» **Data listing**
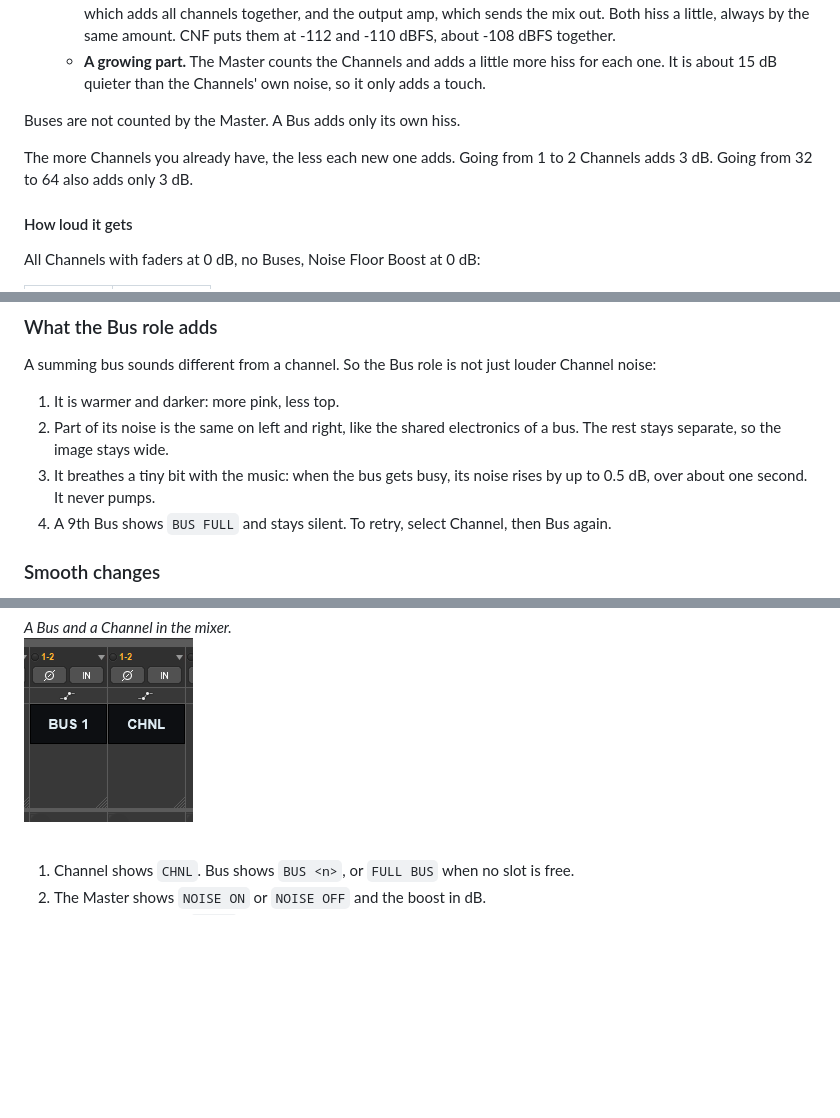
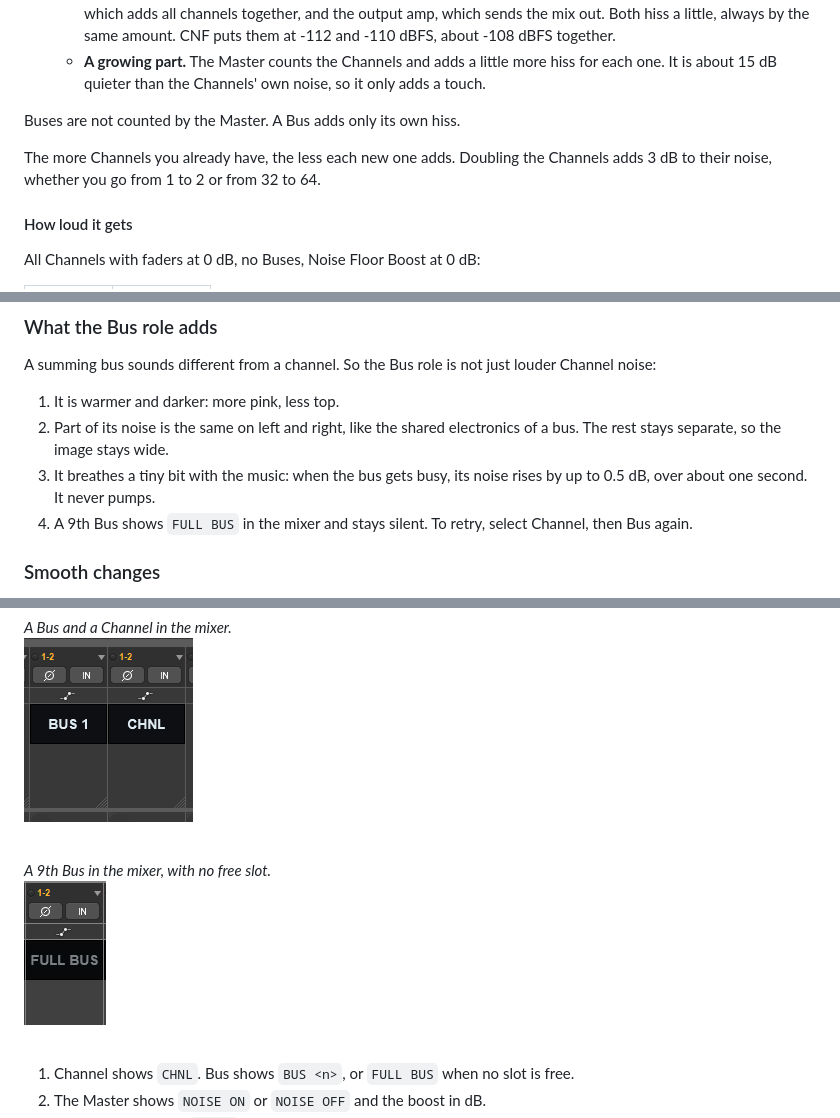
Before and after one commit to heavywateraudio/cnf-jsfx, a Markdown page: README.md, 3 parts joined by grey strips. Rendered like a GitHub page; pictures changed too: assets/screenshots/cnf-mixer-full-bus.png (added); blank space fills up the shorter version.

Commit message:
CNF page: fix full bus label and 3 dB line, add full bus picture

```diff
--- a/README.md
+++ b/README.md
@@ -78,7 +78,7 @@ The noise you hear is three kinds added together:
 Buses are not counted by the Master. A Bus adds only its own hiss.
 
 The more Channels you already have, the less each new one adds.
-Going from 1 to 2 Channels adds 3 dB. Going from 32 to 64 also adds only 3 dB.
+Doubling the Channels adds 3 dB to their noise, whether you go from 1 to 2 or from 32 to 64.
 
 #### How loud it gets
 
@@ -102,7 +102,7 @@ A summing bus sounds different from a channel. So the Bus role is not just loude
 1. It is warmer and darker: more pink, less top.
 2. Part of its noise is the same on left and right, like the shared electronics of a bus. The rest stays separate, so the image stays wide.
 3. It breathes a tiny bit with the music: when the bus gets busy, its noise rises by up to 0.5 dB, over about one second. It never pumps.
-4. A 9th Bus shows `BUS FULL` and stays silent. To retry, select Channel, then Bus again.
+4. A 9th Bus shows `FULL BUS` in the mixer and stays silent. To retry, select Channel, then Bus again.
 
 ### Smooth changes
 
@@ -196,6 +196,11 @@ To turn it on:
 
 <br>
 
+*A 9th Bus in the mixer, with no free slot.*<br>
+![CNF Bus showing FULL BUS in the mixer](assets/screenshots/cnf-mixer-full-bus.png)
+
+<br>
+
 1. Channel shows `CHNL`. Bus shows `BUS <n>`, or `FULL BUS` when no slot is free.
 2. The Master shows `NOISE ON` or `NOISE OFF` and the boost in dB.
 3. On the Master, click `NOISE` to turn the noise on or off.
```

--

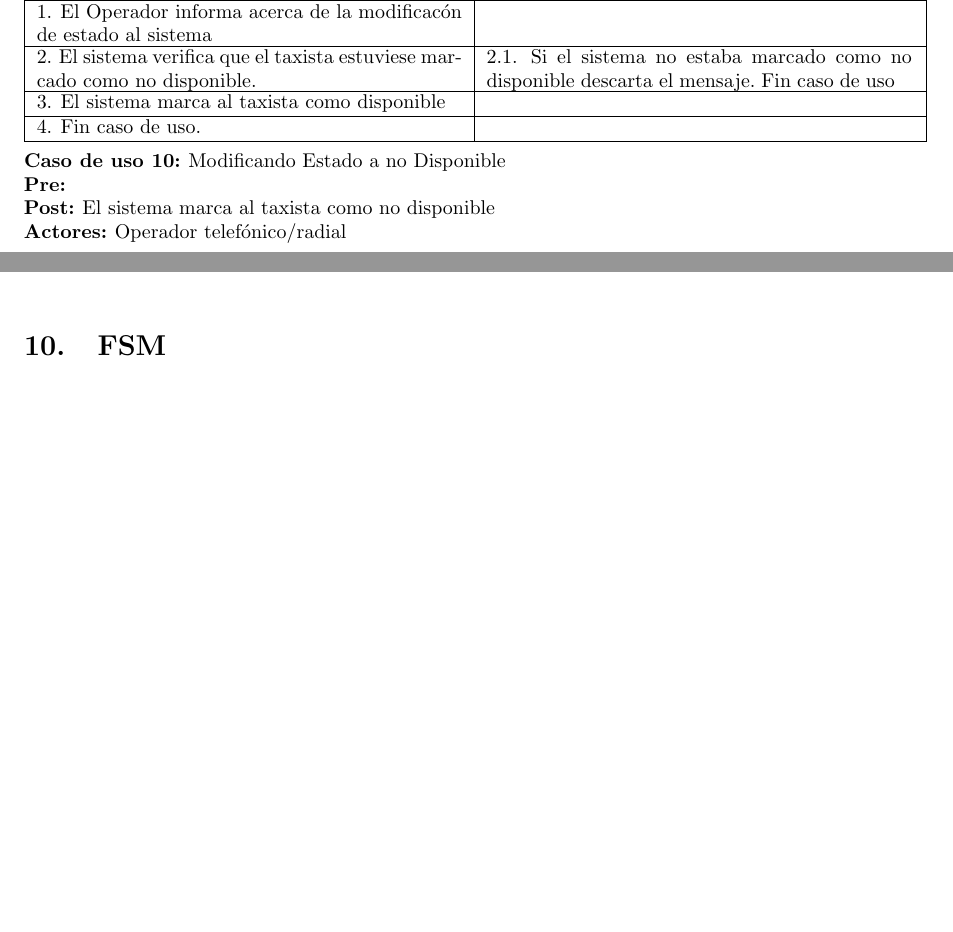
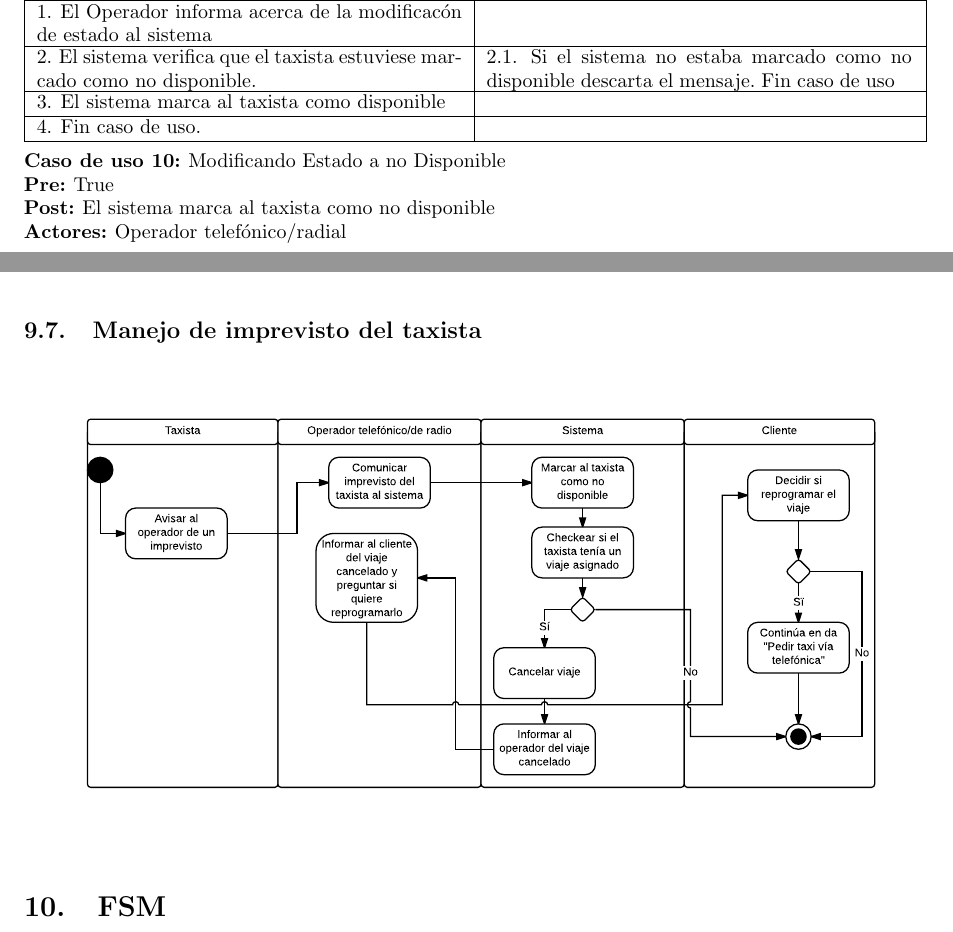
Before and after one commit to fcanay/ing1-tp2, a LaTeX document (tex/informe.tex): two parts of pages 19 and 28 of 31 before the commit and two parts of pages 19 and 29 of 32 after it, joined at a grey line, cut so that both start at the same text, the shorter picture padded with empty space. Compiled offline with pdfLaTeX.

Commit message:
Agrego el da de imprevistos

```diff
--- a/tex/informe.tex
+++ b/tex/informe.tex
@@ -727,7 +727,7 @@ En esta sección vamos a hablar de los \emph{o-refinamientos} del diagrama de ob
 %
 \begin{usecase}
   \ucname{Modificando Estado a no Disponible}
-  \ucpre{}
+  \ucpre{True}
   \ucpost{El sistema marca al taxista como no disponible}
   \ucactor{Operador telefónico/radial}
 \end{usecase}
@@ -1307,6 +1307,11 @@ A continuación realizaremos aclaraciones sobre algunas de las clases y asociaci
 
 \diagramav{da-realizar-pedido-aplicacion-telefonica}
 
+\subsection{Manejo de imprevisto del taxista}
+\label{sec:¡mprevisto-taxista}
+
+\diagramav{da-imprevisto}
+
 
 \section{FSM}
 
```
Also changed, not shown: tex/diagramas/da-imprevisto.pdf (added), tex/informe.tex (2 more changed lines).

* * *

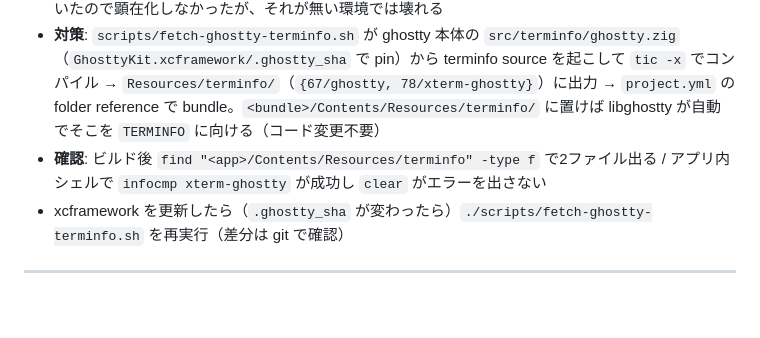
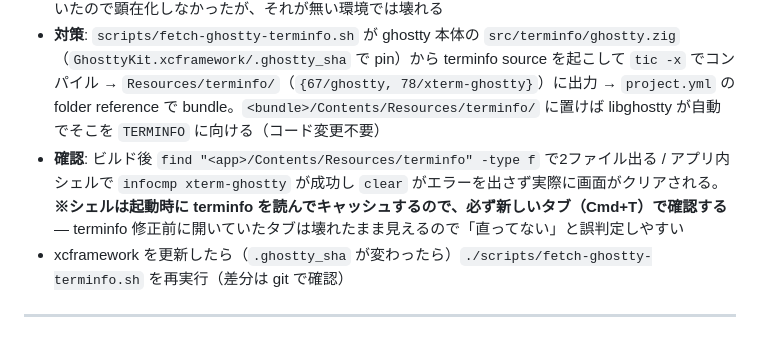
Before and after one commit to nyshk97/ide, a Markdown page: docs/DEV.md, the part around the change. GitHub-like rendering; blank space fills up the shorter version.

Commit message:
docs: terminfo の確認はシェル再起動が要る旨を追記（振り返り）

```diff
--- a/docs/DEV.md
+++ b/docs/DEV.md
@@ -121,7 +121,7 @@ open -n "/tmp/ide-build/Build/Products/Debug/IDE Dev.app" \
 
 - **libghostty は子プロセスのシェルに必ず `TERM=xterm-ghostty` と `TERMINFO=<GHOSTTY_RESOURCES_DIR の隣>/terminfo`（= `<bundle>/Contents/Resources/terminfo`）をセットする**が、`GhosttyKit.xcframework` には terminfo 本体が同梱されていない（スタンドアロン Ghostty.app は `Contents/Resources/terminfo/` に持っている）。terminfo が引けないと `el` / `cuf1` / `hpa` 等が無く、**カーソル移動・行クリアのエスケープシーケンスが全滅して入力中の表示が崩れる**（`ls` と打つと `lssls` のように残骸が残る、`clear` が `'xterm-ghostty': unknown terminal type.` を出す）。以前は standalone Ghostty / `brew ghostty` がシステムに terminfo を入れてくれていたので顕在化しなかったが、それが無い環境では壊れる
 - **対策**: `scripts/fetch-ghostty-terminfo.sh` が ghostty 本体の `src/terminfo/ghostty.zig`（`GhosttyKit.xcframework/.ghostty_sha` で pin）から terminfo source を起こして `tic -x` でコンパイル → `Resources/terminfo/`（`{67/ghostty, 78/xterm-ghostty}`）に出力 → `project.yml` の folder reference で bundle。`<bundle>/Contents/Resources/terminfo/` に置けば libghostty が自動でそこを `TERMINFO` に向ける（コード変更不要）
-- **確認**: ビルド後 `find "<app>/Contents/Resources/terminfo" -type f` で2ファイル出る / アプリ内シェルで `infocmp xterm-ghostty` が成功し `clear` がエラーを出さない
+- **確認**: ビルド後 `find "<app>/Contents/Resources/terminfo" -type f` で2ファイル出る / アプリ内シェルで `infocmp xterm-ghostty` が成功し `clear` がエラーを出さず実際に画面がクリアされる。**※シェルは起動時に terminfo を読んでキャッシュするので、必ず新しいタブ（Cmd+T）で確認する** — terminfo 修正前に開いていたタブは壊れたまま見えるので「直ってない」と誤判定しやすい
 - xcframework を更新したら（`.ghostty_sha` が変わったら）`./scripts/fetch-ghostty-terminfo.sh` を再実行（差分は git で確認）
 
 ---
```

» **Exercise aim**
Every line of the material above that includes the string "ghostty" is required.

» **Solution to this task**
 - **libghostty は子プロセスのシェルに必ず `TERM=xterm-ghostty` と `TERMINFO=<GHOSTTY_RESOURCES_DIR の隣>/terminfo`（= `<bundle>/Contents/Resources/terminfo`）をセットする**が、`GhosttyKit.xcframework` には terminfo 本体が同梱されていない（スタンドアロン Ghostty.app は `Contents/Resources/terminfo/` に持っている）。terminfo が引けないと `el` / `cuf1` / `hpa` 等が無く、**カーソル移動・行クリアのエスケープシーケンスが全滅して入力中の表示が崩れる**（`ls` と打つと `lssls` のように残骸が残る、`clear` が `'xterm-ghostty': unknown terminal type.` を出す）。以前は standalone Ghostty / `brew ghostty` がシステムに terminfo を入れてくれていたので顕在化しなかったが、それが無い環境では壊れる
 - **対策**: `scripts/fetch-ghostty-terminfo.sh` が ghostty 本体の `src/terminfo/ghostty.zig`（`GhosttyKit.xcframework/.ghostty_sha` で pin）から terminfo source を起こして `tic -x` でコンパイル → `Resources/terminfo/`（`{67/ghostty, 78/xterm-ghostty}`）に出力 → `project.yml` の folder reference で bundle。`<bundle>/Contents/Resources/terminfo/` に置けば libghostty が自動でそこを `TERMINFO` に向ける（コード変更不要）
-- **確認**: ビルド後 `find "<app>/Contents/Resources/terminfo" -type f` で2ファイル出る / アプリ内シェルで `infocmp xterm-ghostty` が成功し `clear` がエラーを出さない
+- **確認**: ビルド後 `find "<app>/Contents/Resources/terminfo" -type f` で2ファイル出る / アプリ内シェルで `infocmp xterm-ghostty` が成功し `clear` がエラーを出さず実際に画面がクリアされる。**※シェルは起動時に terminfo を読んでキャッシュするので、必ず新しいタブ（Cmd+T）で確認する** — terminfo 修正前に開いていたタブは壊れたまま見えるので「直ってない」と誤判定しやすい
 - xcframework を更新したら（`.ghostty_sha` が変わったら）`./scripts/fetch-ghostty-terminfo.sh` を再実行（差分は git で確認）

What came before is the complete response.